Real Leaders Are Forged in Crisis

We are living through a global health crisis with no modern-day precedent. What governments, corporations, hospitals, schools, and other organizations need now, more than ever, are what the writer David Foster Wallace called “real leaders” — people who “help us overcome the limitations of our own individual laziness and selfishness and weakness and fear and get us to do better, harder things than we can get ourselves to do on our own.”

Nancy Koehn of The Harvard Business Review has studied courageous crisis leaders for two decades, and through this work, she states that real leaders are not born; the ability to help others triumph over adversity is not written into their genetic code. They are, instead, made. They are forged in crisis. Leaders become “real” when they practice a few key behaviors that gird and inspire people through difficult times.

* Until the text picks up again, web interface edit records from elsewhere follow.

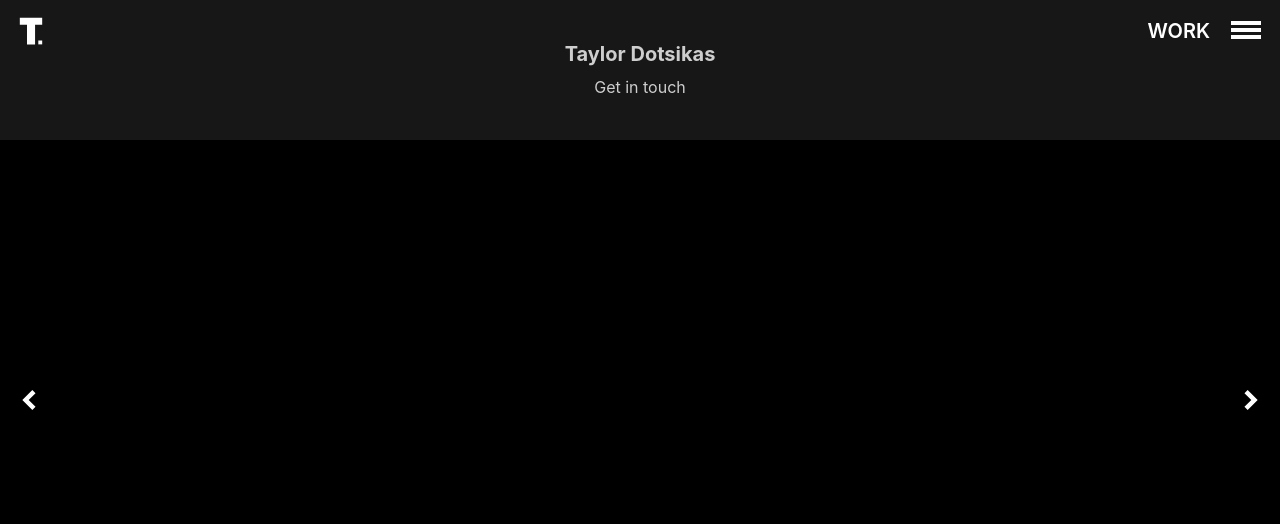
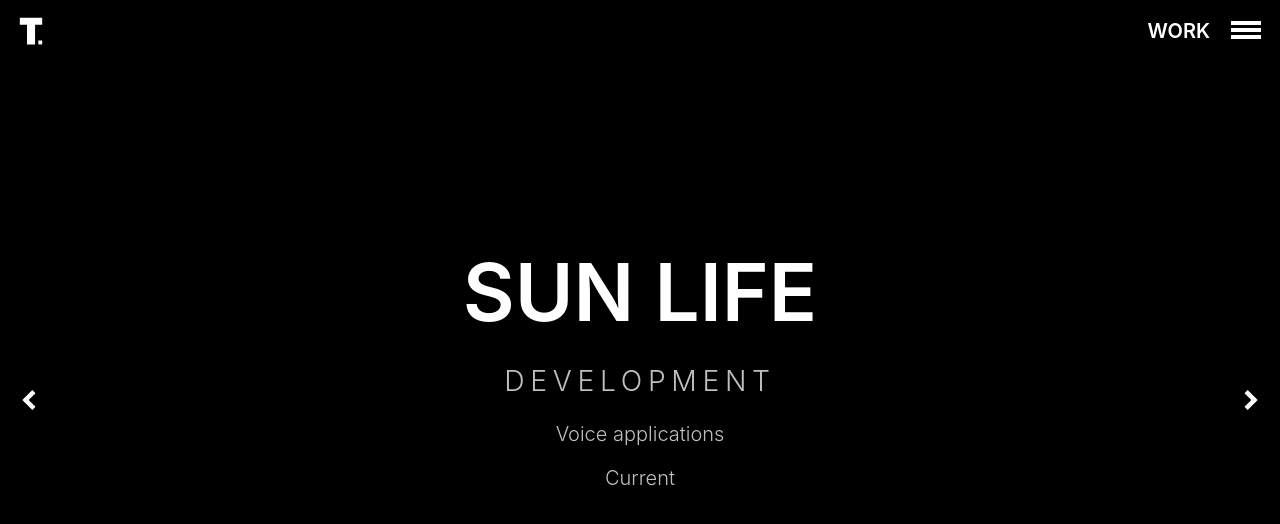
Before and after one commit to taylord65/taylord65.github.io, a React (Create React App) app: page /sunlife in a window 1280 px wide. Shown: the top 524 px of the page. Built offline with nearby package versions, Linux system fonts and the light colour scheme.

Commit message:
fade cover in and out, init slf

```diff
--- a/src/components/Menu.js
+++ b/src/components/Menu.js
@@ -63,10 +63,18 @@
 						this.props.location.history.push(feature.path);
 					});
 				} else {
-    			//window.scrollTo({top: 0, behavior: 'smooth'});
-    			document.documentElement.scrollTop = 0;
+					/*
+					*	On feature pages
+					* Scroll to the top,
+					* Then fade out the cover photo,
+					* Then route to the new page
+					*/
+  				document.body.scrollTop = document.documentElement.scrollTop = 0;
 
-					this.props.location.history.push(feature.path); // Route to the new page
+					let animations = ['fadeOut', 'faster'];
+					animateCSS('.cover', animations, () => {
+						this.props.location.history.push(feature.path);
+					});
 				}
 			}.bind(this), 320)
   	}
--- a/src/components/small/sidePanel.js
+++ b/src/components/small/sidePanel.js
@@ -4,6 +4,9 @@
 */
 
 import React from "react";
+import { animateCSS } from '../../helpers/animateCSS'
+
+const animations = ['fadeOut', 'faster'];
 
 class SidePanel extends React.Component {
   constructor(props) {
@@ -22,22 +25,26 @@
     document.body.scrollTop = document.documentElement.scrollTop = 0;
     let index = this.state.urls.indexOf(this.state.route);
 
+    animateCSS('.cover', animations, () => {
       if(index === 0){
         this.props.routerProps.history.push(this.state.urls[this.state.urls.length-1]);
       } else {
         this.props.routerProps.history.push(this.state.urls[index - 1]);
       }
+    });
   }
 
   nextRoute(){
     document.body.scrollTop = document.documentElement.scrollTop = 0;
     let index = this.state.urls.indexOf(this.state.route);
 
+    animateCSS('.cover', animations, () => {
       if(index === (this.state.urls.length - 1)){
         this.props.routerProps.history.push(this.state.urls[0]);
       } else {
         this.props.routerProps.history.push(this.state.urls[index + 1]);
       }
+    });
   }
 
   render() {
--- a/src/pages/sunlife.js
+++ b/src/pages/sunlife.js
@@ -4,12 +4,17 @@
 
 class SunLife extends React.Component {
   render() {
-
     return (
       <div className="portfolio-feature">
         <SidePanel routerProps={this.props} />
-
-        <Footer />
+	        <div className="animated fadeIn cover" id="s1_background">
+	          <div className="cover-headline">
+	            <h1>Sun Life</h1>
+	            <h2>Development</h2>
+	            <h3>Voice applications</h3>
+	            <h3>Current</h3>
+	          </div>
+	        </div>
       </div>
     );
   }
```
Lines whose indentation alone changed are shown as unchanged.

As Covid-19 tears its way through country after country, town after town, neighborhood after neighborhood, here’s what we can learn from how some of history’s iconic leaders acted in the face of great uncertainty, real danger, and collective fear.

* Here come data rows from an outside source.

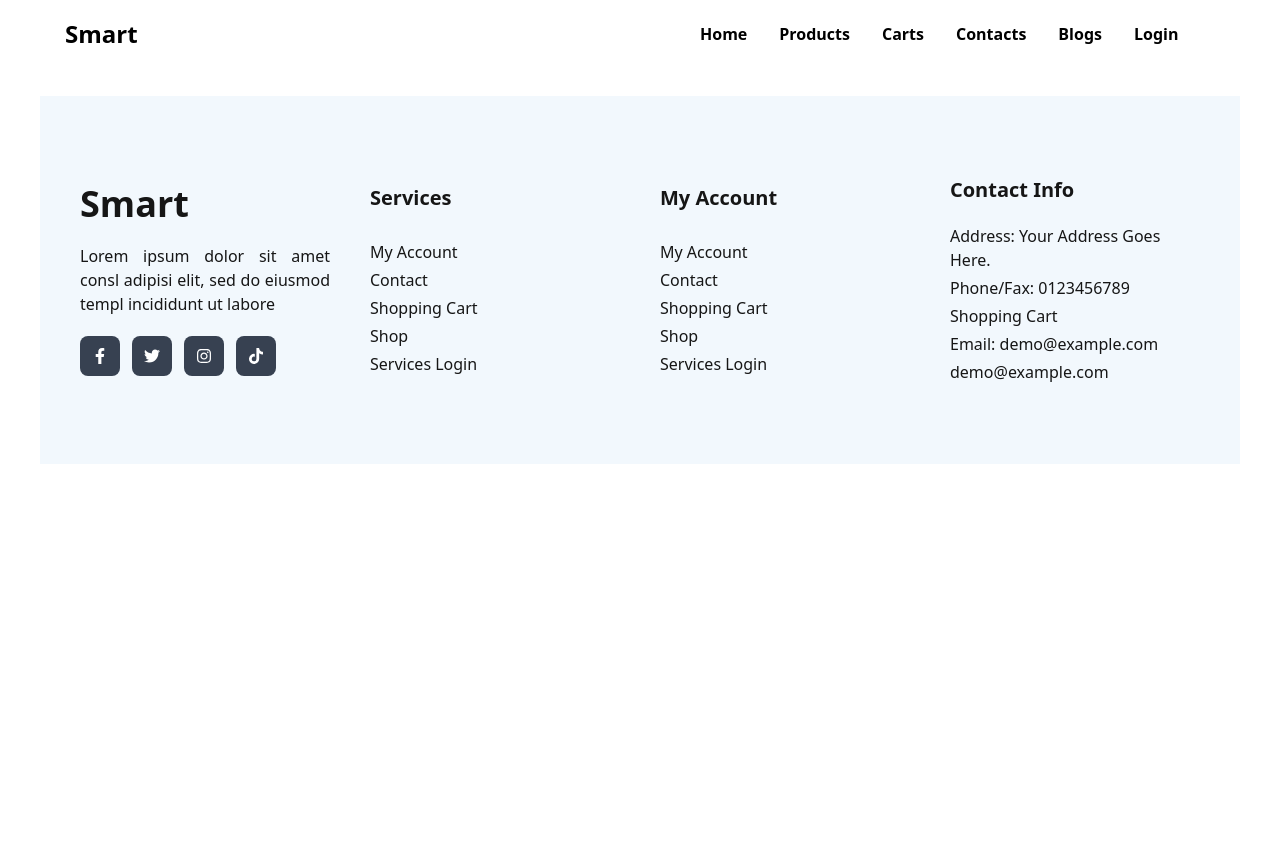
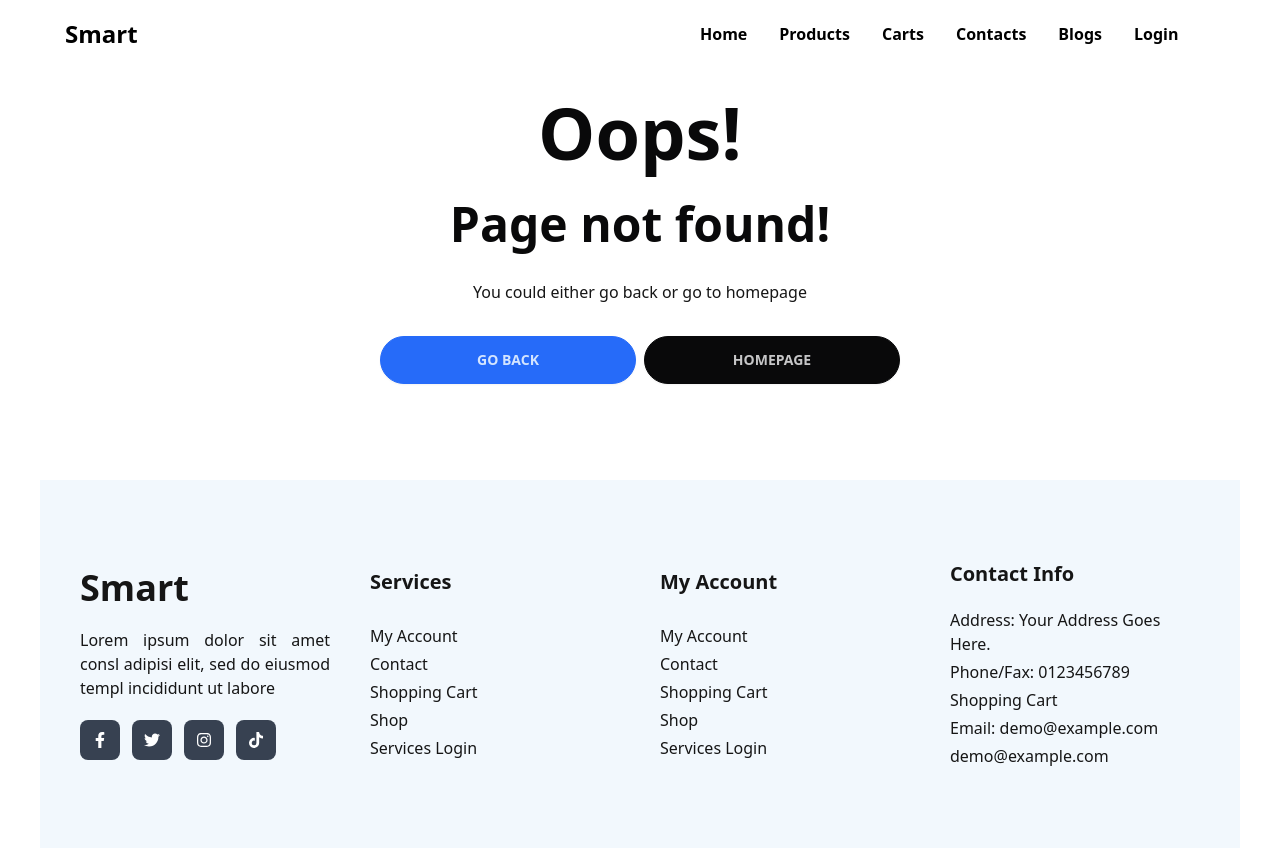
Before and after one commit to sholayman99/ostad_assignment_ecomTemplate, a React (Vite) app: page /not-found in a window 1280 px wide. Before the commit the page ends 800 px from the top, so only its background shows below. Built offline with nearby package versions, Linux system fonts and the light colour scheme.

Commit message:
notFound and thankyou page completed

```diff
--- a/src/components/Checkout/Invoice.jsx
+++ b/src/components/Checkout/Invoice.jsx
@@ -1,4 +1,5 @@
 import React from 'react';
+import {Link} from "react-router-dom";
 
 const Invoice = () => {
     return (
@@ -39,8 +40,8 @@ const Invoice = () => {
                          <h3 className={"text-lg my-3 font-bold"}> Cash on delivery</h3>
                      </div>
 
-                     <button className={"btn uppercase btn-primary w-full rounded-none hover:btn-neutral" +
-                         " text-base-100"}>place order</button>
+                     <Link to={"/thank-you"}><button className={"btn uppercase btn-primary w-full rounded-none hover:btn-neutral" +
+                         " text-base-100"}>place order</button></Link>
 
                  </div>
             </div>
--- a/src/pages/NotFoundPage.jsx
+++ b/src/pages/NotFoundPage.jsx
@@ -2,9 +2,18 @@ import React from 'react';
 
 const NotFoundPage = () => {
     return (
-        <div>
+        <section className={"flex flex-col items-center my-24 justify-center gap-8"}>
 
-        </div>
+              <h1 className={"text-7xl font-semibold text-neutral"}>Oops!</h1>
+              <h1 className={"text-5xl font-semibold text-neutral"}>Page not found!</h1>
+              <p>You could either go back or go to homepage</p>
+
+              <div>
+                  <button className={"btn btn-primary mr-2 hover:btn-neutral rounded-full btn-wide"}>GO BACK</button>
+                  <button className={"btn btn-neutral hover:btn-primary rounded-full btn-wide"}>HOMEPAGE</button>
+              </div>
+
+        </section>
     );
 };
 
--- a/src/pages/ThankYou.jsx
+++ b/src/pages/ThankYou.jsx
@@ -2,9 +2,13 @@ import React from 'react';
 
 const ThankYou = () => {
     return (
-        <div>
-
-        </div>
+        <section className={"flex flex-col items-center justify-center my-24 gap-8"}>
+           <img src="https://htmldemo.net/hmart/hmart/assets/images/icons/cmpted_logo.png" alt={""} />
+           <p>Thank you for ordering in our store. You will receive a confirmation email shortly.</p>
+           <button className={"btn btn-primary hover:btn-neutral btn-wide"}>Continue Shopping</button>
+            <h2 className={"text-2xl font-bold text-neutral"}>Call Us for Quick Order</h2>
+            <h3 className={"text-xl text-red-500 font-bold"}>01 234 567 890</h3>
+        </section>
     );
 };
 
```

  • Acknowledge people’s fears, then encourage resolve.
    Your job, as a leader today, is to provide both brutal honesty — a clear accounting of the challenges your locality, company, non-profit, or team faces — and credible hope that collectively you and your people have the resources needed to meet the threats you face each day: determination, solidarity, strength, shared purpose, humanity, kindness, and resilience. Recognize that most of your employees are anxious about their health, their finances, and, in many cases, their jobs. Explain that you understand how scary things feel, but that you can work together to weather this storm.

  • Give people a role and purpose.
    Real leaders charge individuals to act in service of the broader community. They give people jobs to do. In the current crisis, leaders must act in a similar fashion — giving their followers direction and reminding them why their work matters. In organizations providing essential services, such as government agencies, hospitals, pharmacies, grocery stores, food and healthcare equipment manufacturing plants, news outlets, scientific labs, non-profits serving the poor and many others — this raison d’ etre will be immediately apparent. But it’s still vitally important to emphasize the key role that each person involved in the operation plays. And, in other businesses, the new mission can be as simple as helping all stakeholders navigate this crisis as effectively as possible.

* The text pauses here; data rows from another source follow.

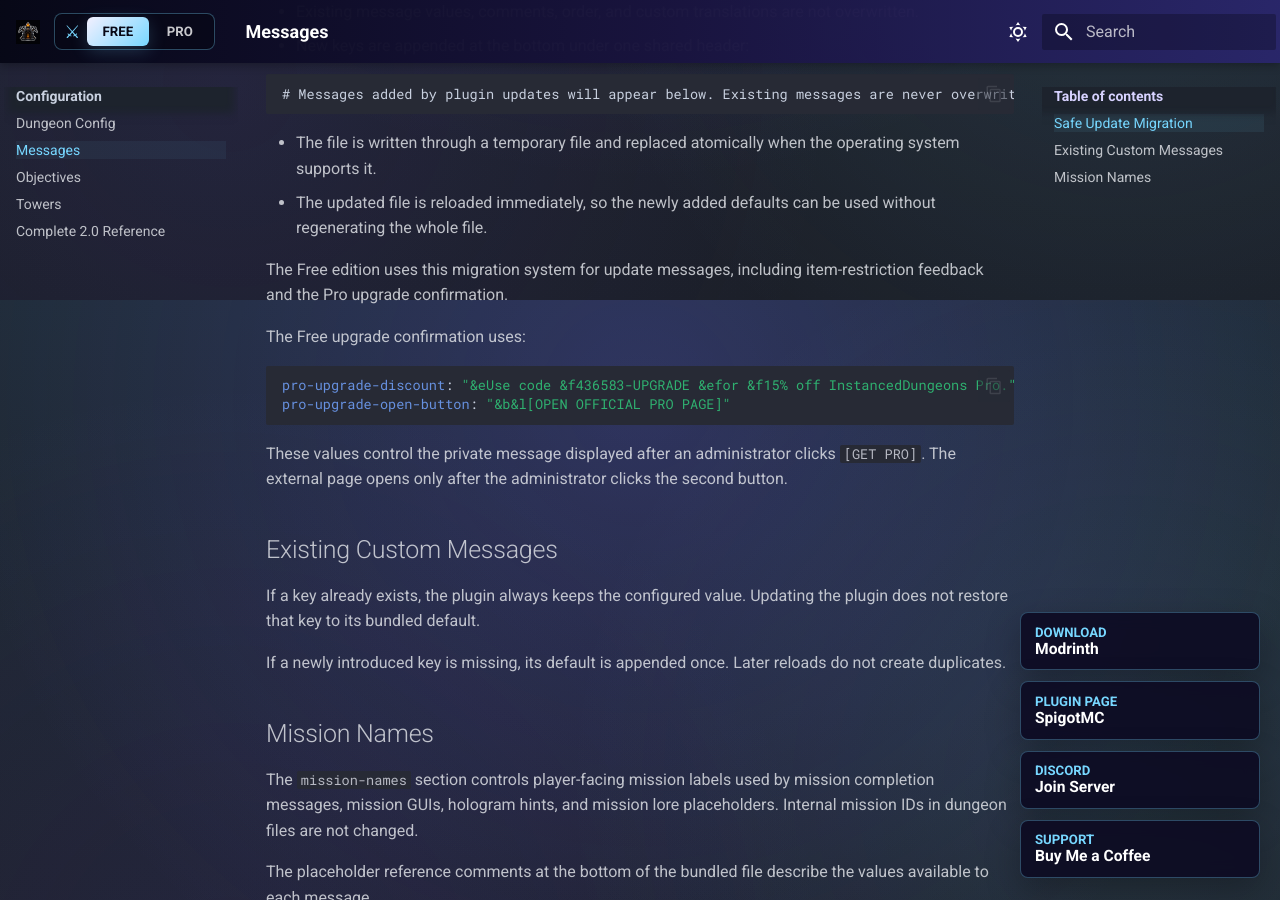
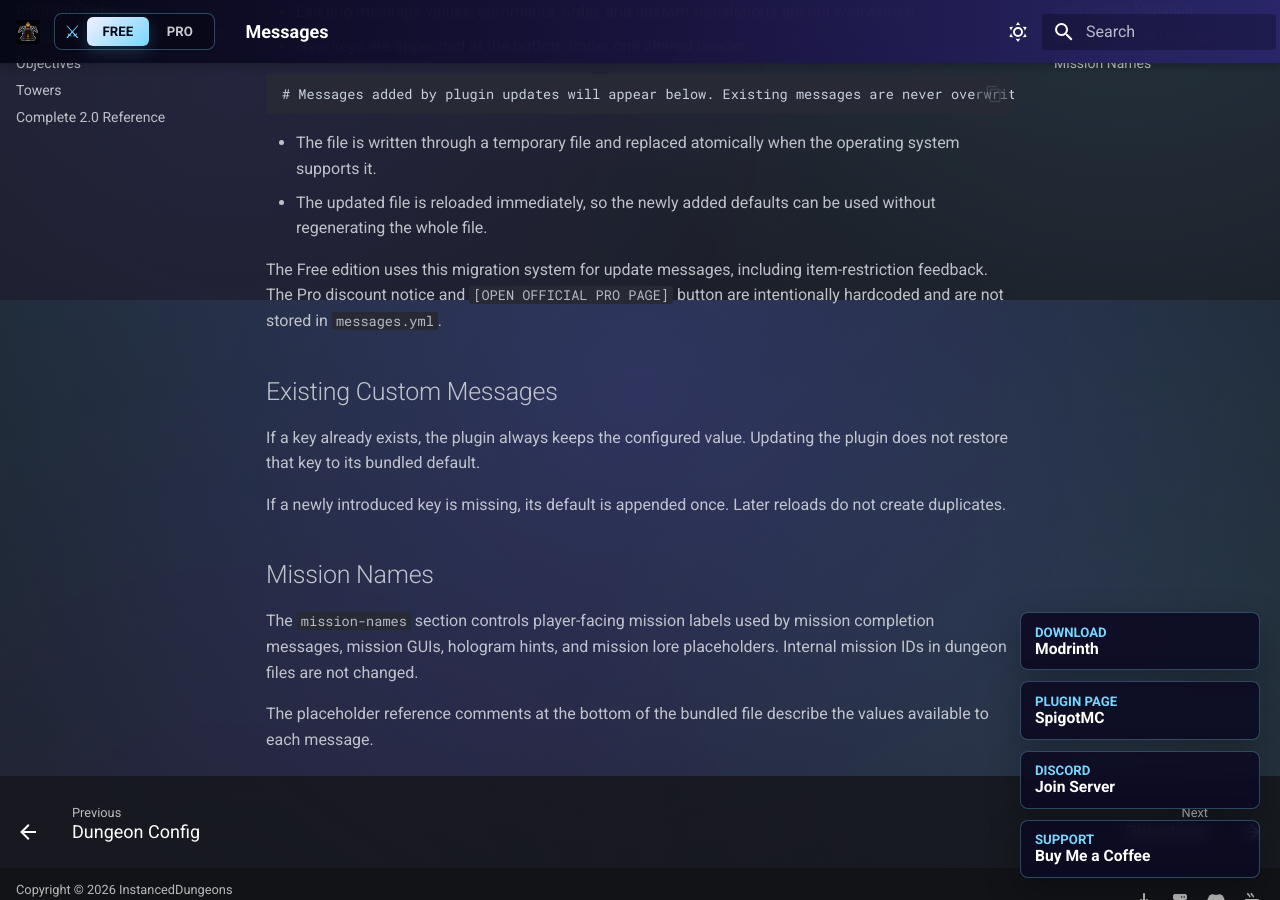
Before and after one commit to wertPL/InstancedDungeons-Docs, an MkDocs documentation site: the page built from docs/messages.md, in a window 1280 px wide and 900 px high, scrolled down 600 px. Built offline with MkDocs 1.6.1 and Material for MkDocs 9.7.7, drawn with Linux system fonts in a browser that asks for light colours.

Commit message:
Document hardcoded Free upgrade offer

````diff
--- a/docs/messages.md
+++ b/docs/messages.md
@@ -25,16 +25,7 @@ When an update introduces a new message, an existing file is handled differently
 - The file is written through a temporary file and replaced atomically when the operating system supports it.
 - The updated file is reloaded immediately, so the newly added defaults can be used without regenerating the whole file.
 
-The Free edition uses this migration system for update messages, including item-restriction feedback and the Pro upgrade confirmation.
-
-The Free upgrade confirmation uses:
-
-```yaml
-pro-upgrade-discount: "&eUse code &f436583-UPGRADE &efor &f15% off InstancedDungeons Pro."
-pro-upgrade-open-button: "&b&l[OPEN OFFICIAL PRO PAGE]"
-```
-
-These values control the private message displayed after an administrator clicks `[GET PRO]`. The external page opens only after the administrator clicks the second button.
+The Free edition uses this migration system for update messages, including item-restriction feedback. The Pro discount notice and `[OPEN OFFICIAL PRO PAGE]` button are intentionally hardcoded and are not stored in `messages.yml`.
 
 ## Existing Custom Messages
 
````
Also changed, not shown: docs/version-2.1.md (+1 -1 lines).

  • Emphasize experimentation and learning. 
    To successfully navigate crisis, strong leaders quickly get comfortable with widespread ambiguity and chaos, recognizing that they do not have a crisis playbook. Instead, they commit themselves and their followers to navigating point-to-point through the turbulence, adjusting, improvising, and re-directing as the situation changes and new information emerges. Courageous leaders also understand they will make mistakes along the way and they will have to pivot quickly as this happens, learning as they go.

  • Tend to energy and emotion  yours and theirs. 
    Crises take a toll on all of us. They are exhausting and can lead to burnout. For many, who lose loved ones, they are devastating. Thus, one critical function of leadership during intense turbulence is to keep your finger on the pulse of your people’s energy and emotions and respond as needed.

We — all of us — will be remembered for how we manage ourselves and others through this crisis. How will you, your team, your organization, our society connect, persevere, and progress? How will we emerge from this experience collectively stronger?

Click here to read the full article by Nancy Koehn for Harvard Business Review.

Image source: HBR Staff/Getty Images

Return to list